Stories from the road – on tour with Tour Manager Aimee Gray

Happy team hit the road!

With four folk musicians, four guitars, a banjo, a fiddle and plenty of bunting we hit the road to our first small hall ‘Rocky Creek’.

As we meander down the dirt road keeping an eye out for the wallabies cooling off in the shade, we turn a corner to find an 83 year old corrugated shed with a buzz about the air.

The full moon rose and a lightening show powered across the range and our wonderful musicians Harry Jakamarra, accompanied by his brother Elwood Gray, and Lisa and Brenley from Madison Violet brought the house down and welcomed the start of the tour, and the start of hopefully more rain in these drought affected regions.

A wonderful turnout of every generation enjoying the festivities and food the local community put on, along with the music the Festival of Small Halls brought.  Massive smiles all round!

Yowie Country!

Continuing on down the road we take a turn for a couple of shows in northern NSW. Mallanganee and Jiggi showed us the NSW hinterland hospitality with some captivating local support acts.

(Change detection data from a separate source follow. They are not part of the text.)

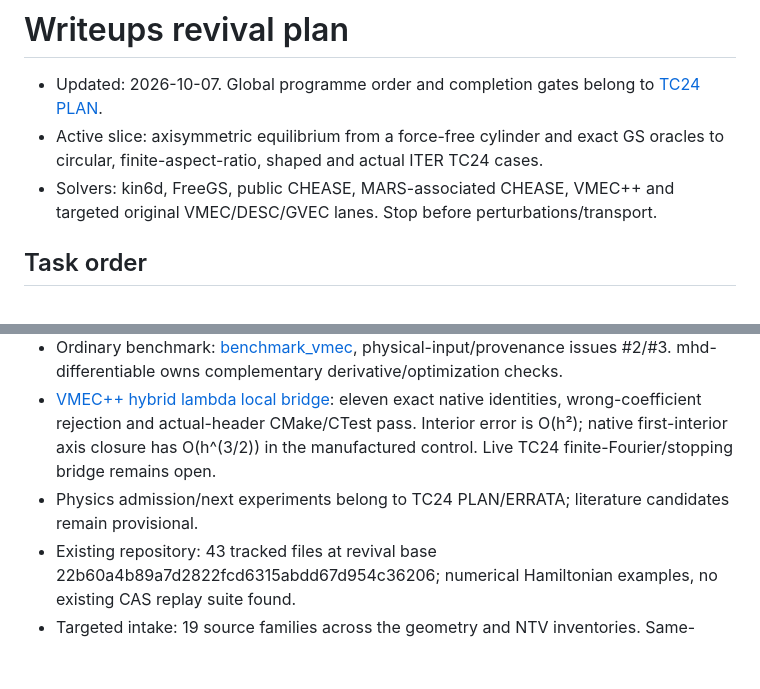
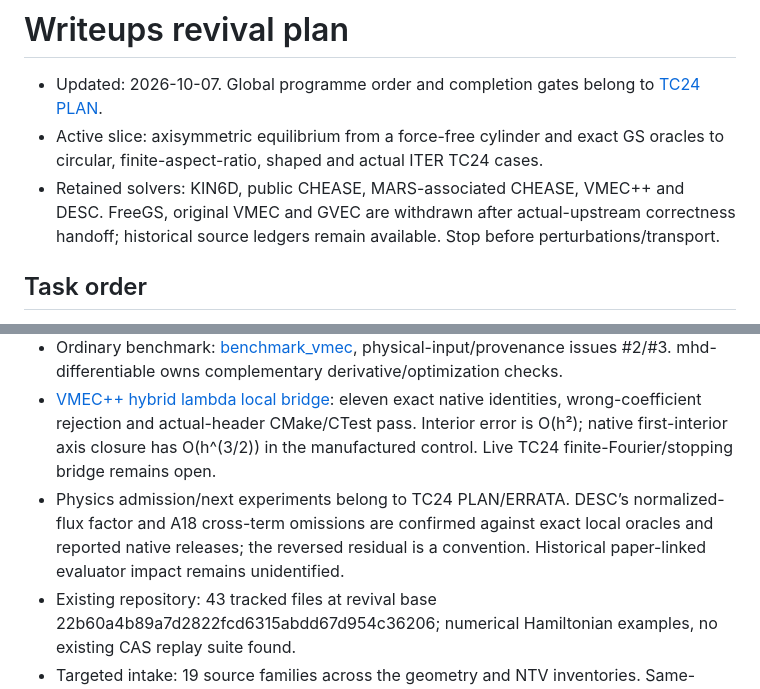
Before and after one commit to itpplasma/writeups, a Markdown page: PLAN.md, 2 parts joined by grey strips. GitHub-like rendering; blank space fills up the shorter version.

```diff
--- a/PLAN.md
+++ b/PLAN.md
@@ -2,7 +2,7 @@
 
 - Updated: 2026-10-07. Global programme order and completion gates belong to [TC24 PLAN](https://gitlab.tugraz.at/plasma/proj/ntv/iter_tc24/-/blob/plan/circular-tokamak-benchmark-20261007/PLAN.md).
 - Active slice: axisymmetric equilibrium from a force-free cylinder and exact GS oracles to circular, finite-aspect-ratio, shaped and actual ITER TC24 cases.
-- Solvers: kin6d, FreeGS, public CHEASE, MARS-associated CHEASE, VMEC++ and targeted original VMEC/DESC/GVEC lanes. Stop before perturbations/transport.
+- Retained solvers: KIN6D, public CHEASE, MARS-associated CHEASE, VMEC++ and DESC. FreeGS, original VMEC and GVEC are withdrawn after actual-upstream correctness handoff; historical source ledgers remain available. Stop before perturbations/transport.
 
 ## Task order
 
@@ -33,7 +33,7 @@
 - Original TC24 has a true X-point; executed regularized boundaries avoid it. Source correspondence distinguishes this coordinate/model limit from other failures.
 - Ordinary benchmark: [benchmark_vmec](https://github.com/itpplasma/benchmark_vmec), physical-input/provenance issues #2/#3. mhd-differentiable owns complementary derivative/optimization checks.
 - [VMEC++ hybrid lambda local bridge](theory/vmecpp_hybrid_lambda_correspondence.md): eleven exact native identities, wrong-coefficient rejection and actual-header CMake/CTest pass. Interior error is O(h²); native first-interior axis closure has O(h^(3/2)) in the manufactured control. Live TC24 finite-Fourier/stopping bridge remains open.
-- Physics admission/next experiments belong to TC24 PLAN/ERRATA; literature candidates remain provisional.
+- Physics admission/next experiments belong to TC24 PLAN/ERRATA. DESC’s normalized-flux factor and A18 cross-term omissions are confirmed against exact local oracles and reported native releases; the reversed residual is a convention. Historical paper-linked evaluator impact remains unidentified.
 - Existing repository: 43 tracked files at revival base 22b60a4b89a7d2822fcd6315abdd67d954c36206; numerical Hamiltonian examples, no existing CAS replay suite found.
 - Targeted intake: 19 source families across the geometry and NTV inventories. Same-stem/co-located partners do not establish equation correspondence.
 - Collected: libneo's licensed EFIT/Boozer/Hamada writeup and near-axis symbolic source; Chris's Boozer/Hamada draft. Fresh replay/accuracy qualification remains open.
```
Also changed, not shown: theory/desc_equilibrium_source_correspondence.md (+9 -5 lines).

In Mallanganee, the local community put it their all with the country hospitality, with every cent raised being donated to the local Rotary to distribute for drought relief.

One amazing door volunteer

That night, we were blessed with rain that only added to the joy under that roof. Folks travelled from Tenterfield, Drake and Brisbane to attend.

Back up and west to Queensland for Moonie’s Small Hall festivities and the harvest has just started, even still people came out to get amongst their community, see these fine musicians and take a peaceful moment in a small hall.

As we drive to Peranga we start to spot more wildlife – not too much stuck to the road, but Harry has been keen on a new banjo skin for while and has been eyeing off some road kill.

Cake from the lovely team in Peranga

The Canadians are showing an interest in Harry’s skinning abilities and have put in an order for Goanna skin guitar straps so we’ll keep you posted on how this turns out!

And after 1,198 kilometres, load in and load of out five small halls, a good amount of sausages and steak sandwiches, wonderful sing alongs, stamping feet and excellent conversations with the locals, we retire for a rest day ready to plan for week two.

Spotting Australian wildlife